How many pictures do we get?!
Great question, the packages say three hundred and four hundred, but this really is a minimum. My philosophy on what to deliver has changed somewhat over the years and it was all triggered by an email exchange with a previous client.
In their final gallery I had decided to leave in a picture of the bride hugging one of the guests. It was shot quite wide, but you could clearly see the happy expression on the guests face and the warmth of the embrace could easily be identified in the image. Beyond that, not much else I happening in the frame. No big laughs, no one falling over, the hug is the only action in the image, the surrounding people and setting are for context only. As a rule of thumb, images like that wouldn’t have typically made the cut in the past, not enough excitement for me. This could have been born out of excessive pride, thinking that I would be judged on this image and deemed to be a mediocre photographer, but thankfully, these thoughts no longer plague me. By the way, you can learn more fun facts about me here.
Fast forward a few months after the wedding and the bride reaches out to me to say thank you, this is not abnormal i’m sure you’ll be glad to know. It was abnormal in this case however as many thanks had already been sent my way. It transpired that the gentlemen depicted in the aforementioned photograph had very sadly, and very suddenly, passed away. The image that I had taken of him was the only photograph they had of him. Isn’t that an incredible thought. We can lose images through house fires, computer crashes or degradation of paper over time. A entire family history can effectively be wiped out by one disaster, it helps put into perspective the importance of photographs, and the importance of proper archiving!
It helped me understand an element of photography that had been in front of my eyes the entire time, but i’d never been able to see before.
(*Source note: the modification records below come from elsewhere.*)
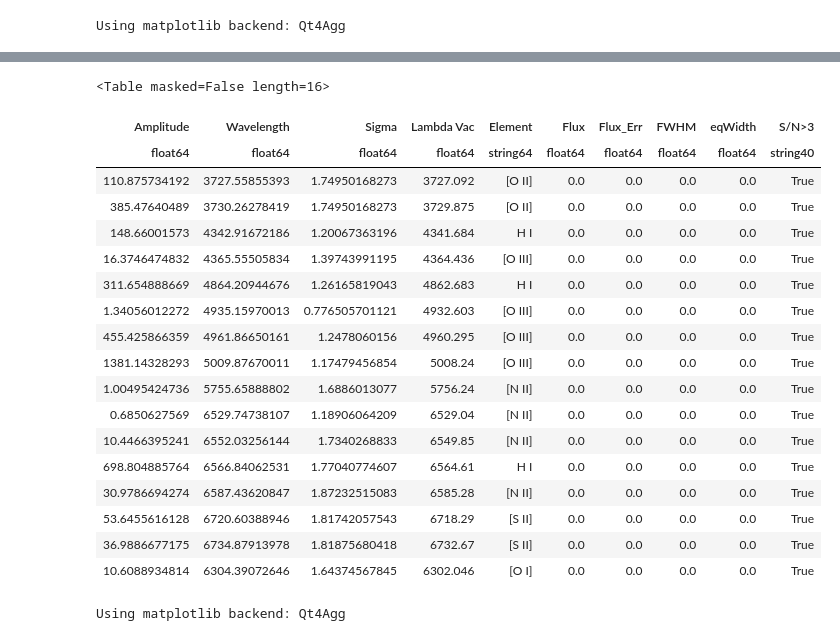
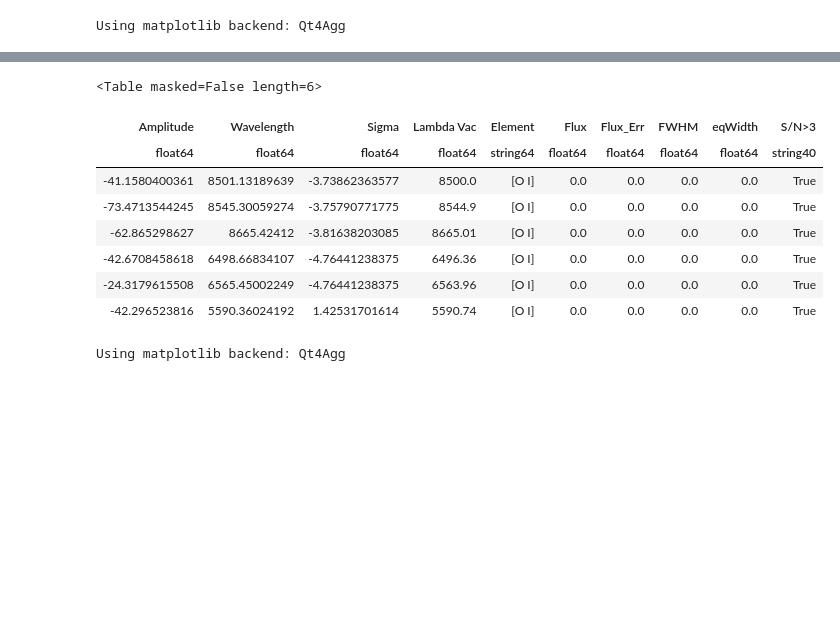
Before and after one commit to aframosp/SpecData, a Jupyter notebook: SpecDataTest.ipynb, the cells around one changed output, grey strips where cells are left out. Drawn from its saved outputs; the diff is of its cells as text; code cells hidden in the pictures; blank space fills up the shorter version.

```diff
--- a/SpecDataTest.ipynb
+++ b/SpecDataTest.ipynb
@@ -62,11 +62,11 @@ def finalFit(i, spec,lambd,ListLines,ListGal,spIvar,iterr, limResol):
     #return voigt_fit, lineP, spec     ##  return the fitting to both models and line profiles wavelenghts
 # %%
 jj=0
-resultListDT=Table.read('dataArt1SDSSFound.tbl', format='ascii')
+resultListDT=Table.read('newObjSDSSFound.tbl', format='ascii')
 #  newObjSDSSFound
 #  dataArt1SDSSFound
 name = resultListDT['ObjID'][0]
-z = resultListDT['z'][0]
+z = 0#resultListDT['z'][0]
 hdulist = fits.open('Exam_fits/'+name+'.fits')
 head= hdulist[0].header
 total= hdulist[1].data
@@ -77,13 +77,13 @@ Spectra = []
 Spectra.append(spectraFlux)
 Lambda=[]
 Lambda.append(lambd)
-ListaLineas=Table.read('LinesAll.txt', format='ascii')
+ListaLineas=Table.read('LinesStar.txt', format='ascii')
 #   LinesAll
 #  LinesStar
 spectraIvar = total['ivar']
 SpectraIvar = []
 SpectraIvar.append(spectraIvar)
-lima = Lambda[jj][1]-Lambda[jj][0]
+limitR = Lambda[jj][1]-Lambda[jj][0]
 # %%
 def smoothSpectrum(spectrum, factorStdKernel, divisi):
     jj = 0
@@ -192,7 +239,7 @@ def lProfile(i,spec, lambd,ListLines,ListGal, limResoluc):
         linePr.add_row((minIndex, line_min, line_max, 0,0))
     return linePr
 # %%
-spssp = smoothSpectrum(Spectra[jj], 0.01, 20)
-kLineP = lProfile(0, spssp, Lambda[0], ListaLineas, Spectra, lima)
+spssp = smoothSpectrum(Spectra[jj], 0.01, 1)
+kLineP = lProfile(0, spssp, Lambda[0], ListaLineas, Spectra, limitR)
 kLineP
 # %% [output]
@@ -220,18 +275,18 @@ kLineP
 
 spec2 = spssp
 
-specRedLines = smoothSpectrum(Spectra[jj], 0.1, 20)
+specRedLines = smoothSpectrum(Spectra[jj], 1, 1)
 
 IPP = []
 SPP = []
 for ina in range(len(kLineP)):
-    widthLine = 2
-    widthLineCont = 1
+    widthLine = 4
+    widthLineCont = 3
     #lInf = kLineP[ina]['Cinf']
     #lSup = kLineP[ina]['Csup']
     lInf = kLineP[ina]['inf']
     lSup = kLineP[ina]['sup']
-    lDel = lSup-lInf
+    lDel = (lSup-lInf)*widthLineCont
 
     INFInterval=[]
     SUPInterval=[]
@@ -239,9 +294,11 @@ for ina in range(len(kLineP)):
     if (lInf-widthLine*lDel) >= 0 :
         lInf = lInf-widthLine*lDel
         for ioas in range(lInf, (lInf+lDel), 1):
-            if mt.fabs(Spectra[jj][ioas]-specRedLines[ioas]) < SpectraIvar[jj][ioas]:
+            if mt.fabs(Spectra[jj][ioas]-specRedLines[ioas]) < 3*SpectraIvar[jj][ioas]:
                 INFInterval.append(Spectra[jj][ioas])
         INFIntMean = np.mean(INFInterval)
+
+
     if ((lInf-widthLine*lDel) < 0) or (INFInterval == []):
         lInf = kLineP[ina]['inf']
         INFIntMean = Spectra[jj][lInf]
@@ -250,7 +307,7 @@ for ina in range(len(kLineP)):
     if (lSup+widthLine*lDel) <= len(lambd):
         lSup = lSup+widthLine*lDel
         for ioas in range((lSup-lDel), lSup, 1):
-            if mt.fabs(Spectra[jj][ioas]-specRedLines[ioas]) < SpectraIvar[jj][ioas]:
+            if mt.fabs(Spectra[jj][ioas]-specRedLines[ioas]) < 3*SpectraIvar[jj][ioas]:
                 SUPInterval.append(Spectra[jj][ioas])
         SUPIntMean = np.mean(SUPInterval)
     if ((lSup+widthLine*lDel) > len(lambd)) or (SUPInterval == []):
@@ -291,7 +350,7 @@ for iasiao in range(len(lPPP)):
 # %% [output]
 Using matplotlib backend: Qt4Agg
 # %%
-Model, lineProf, spec2 = finalFit(0, SpectraCont[jj], Lambda[jj],ListaLineas,Spectra, spectraIvar,2000, lima)
+Model, lineProf, spec2 = finalFit(0, SpectraCont[jj], Lambda[jj],ListaLineas,Spectra, spectraIvar,2000, limitR)
 Modelos = []
 Modelos.append(Model)
 LS=np.zeros([len(ListaLineas),10])
@@ -329,22 +388,12 @@ Tabla
-<Table masked=False length=16>
+<Table masked=False length=6>
 | Amplitude | Wavelength | Sigma | Lambda Vac | Element | Flux | Flux_Err | FWHM | eqWidth | S/N>3 |
 | float64 | float64 | float64 | float64 | string64 | float64 | float64 | float64 | float64 | string40 |
-| 110.875734192 | 3727.55855393 | 1.74950168273 | 3727.092 | [O II] | 0.0 | 0.0 | 0.0 | 0.0 | True |
-| 385.47640489 | 3730.26278419 | 1.74950168273 | 3729.875 | [O II] | 0.0 | 0.0 | 0.0 | 0.0 | True |
-| 148.66001573 | 4342.91672186 | 1.20067363196 | 4341.684 | H I | 0.0 | 0.0 | 0.0 | 0.0 | True |
-| 16.3746474832 | 4365.55505834 | 1.39743991195 | 4364.436 | [O III] | 0.0 | 0.0 | 0.0 | 0.0 | True |
-| 311.654888669 | 4864.20944676 | 1.26165819043 | 4862.683 | H I | 0.0 | 0.0 | 0.0 | 0.0 | True |
-| 1.34056012272 | 4935.15970013 | 0.776505701121 | 4932.603 | [O III] | 0.0 | 0.0 | 0.0 | 0.0 | True |
-| 455.425866359 | 4961.86650161 | 1.2478060156 | 4960.295 | [O III] | 0.0 | 0.0 | 0.0 | 0.0 | True |
-| 1381.14328293 | 5009.87670011 | 1.17479456854 | 5008.24 | [O III] | 0.0 | 0.0 | 0.0 | 0.0 | True |
-| 1.00495424736 | 5755.65888802 | 1.6886013077 | 5756.24 | [N II] | 0.0 | 0.0 | 0.0 | 0.0 | True |
-| 0.6850627569 | 6529.74738107 | 1.18906064209 | 6529.04 | [N II] | 0.0 | 0.0 | 0.0 | 0.0 | True |
-| 10.4466395241 | 6552.03256144 | 1.7340268833 | 6549.85 | [N II] | 0.0 | 0.0 | 0.0 | 0.0 | True |
-| 698.804885764 | 6566.84062531 | 1.77040774607 | 6564.61 | H I | 0.0 | 0.0 | 0.0 | 0.0 | True |
-| 30.9786694274 | 6587.43620847 | 1.87232515083 | 6585.28 | [N II] | 0.0 | 0.0 | 0.0 | 0.0 | True |
-| 53.6455616128 | 6720.60388946 | 1.81742057543 | 6718.29 | [S II] | 0.0 | 0.0 | 0.0 | 0.0 | True |
-| 36.9886677175 | 6734.87913978 | 1.81875680418 | 6732.67 | [S II] | 0.0 | 0.0 | 0.0 | 0.0 | True |
-| 10.6088934814 | 6304.39072646 | 1.64374567845 | 6302.046 | [O I] | 0.0 | 0.0 | 0.0 | 0.0 | True |
+| -41.1580400361 | 8501.13189639 | -3.73862363577 | 8500.0 | [O I] | 0.0 | 0.0 | 0.0 | 0.0 | True |
+| -73.4713544245 | 8545.30059274 | -3.75790771775 | 8544.9 | [O I] | 0.0 | 0.0 | 0.0 | 0.0 | True |
+| -62.865298627 | 8665.42412 | -3.81638203085 | 8665.01 | [O I] | 0.0 | 0.0 | 0.0 | 0.0 | True |
+| -42.6708458618 | 6498.66834107 | -4.76441238375 | 6496.36 | [O I] | 0.0 | 0.0 | 0.0 | 0.0 | True |
+| -24.3179615508 | 6565.45002249 | -4.76441238375 | 6563.96 | [O I] | 0.0 | 0.0 | 0.0 | 0.0 | True |
+| -42.296523816 | 5590.36024192 | 1.42531701614 | 5590.74 | [O I] | 0.0 | 0.0 | 0.0 | 0.0 | True |
 # %%
 %matplotlib
 plt.plot(Lambda[jj], Spectra[jj]-SpectraCont[jj], c='k', lw=0.8, label='Model')
```
Also changed, not shown: parts of 5 cells of this notebook, 1 other file.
That is, the images that people cherish are rarely the ones that you expect. They may be composed poorly, be technically poor, or slightly out of focus. Look around your parents or grandparents home, the photographs are never technically perfect, but they either define a moment, capture a personality, or are the only image of a person in existence.
To that end, I include a lot more images in the final gallery. Because who knows, although it might not meet ‘my artistic vision’, you wont care if it’s the only image you have of a lost family member. You won’t critique it if the lighting isn’t great or if there’s a hint of movement, you don’t see the technical flaws, you see the person. I’m glad I’ve come to this realisation early on in my career, the images are never about me, they are about you and the people you love.
This is a long winded answer isn’t it?
400 is an absolute minimum. I include around 50 prints in the box, 300 images on the highlights slideshow and then the gallery will be 400+. The biggest collection I delivered in 2018 was 1168 (bear in mind that these images are still of quality, I don’t bombard you with nonsense), if I deem it to have value to you, or depicts a family member otherwise not captured in the rest of the images, then it makes the cut. There is no upper limit!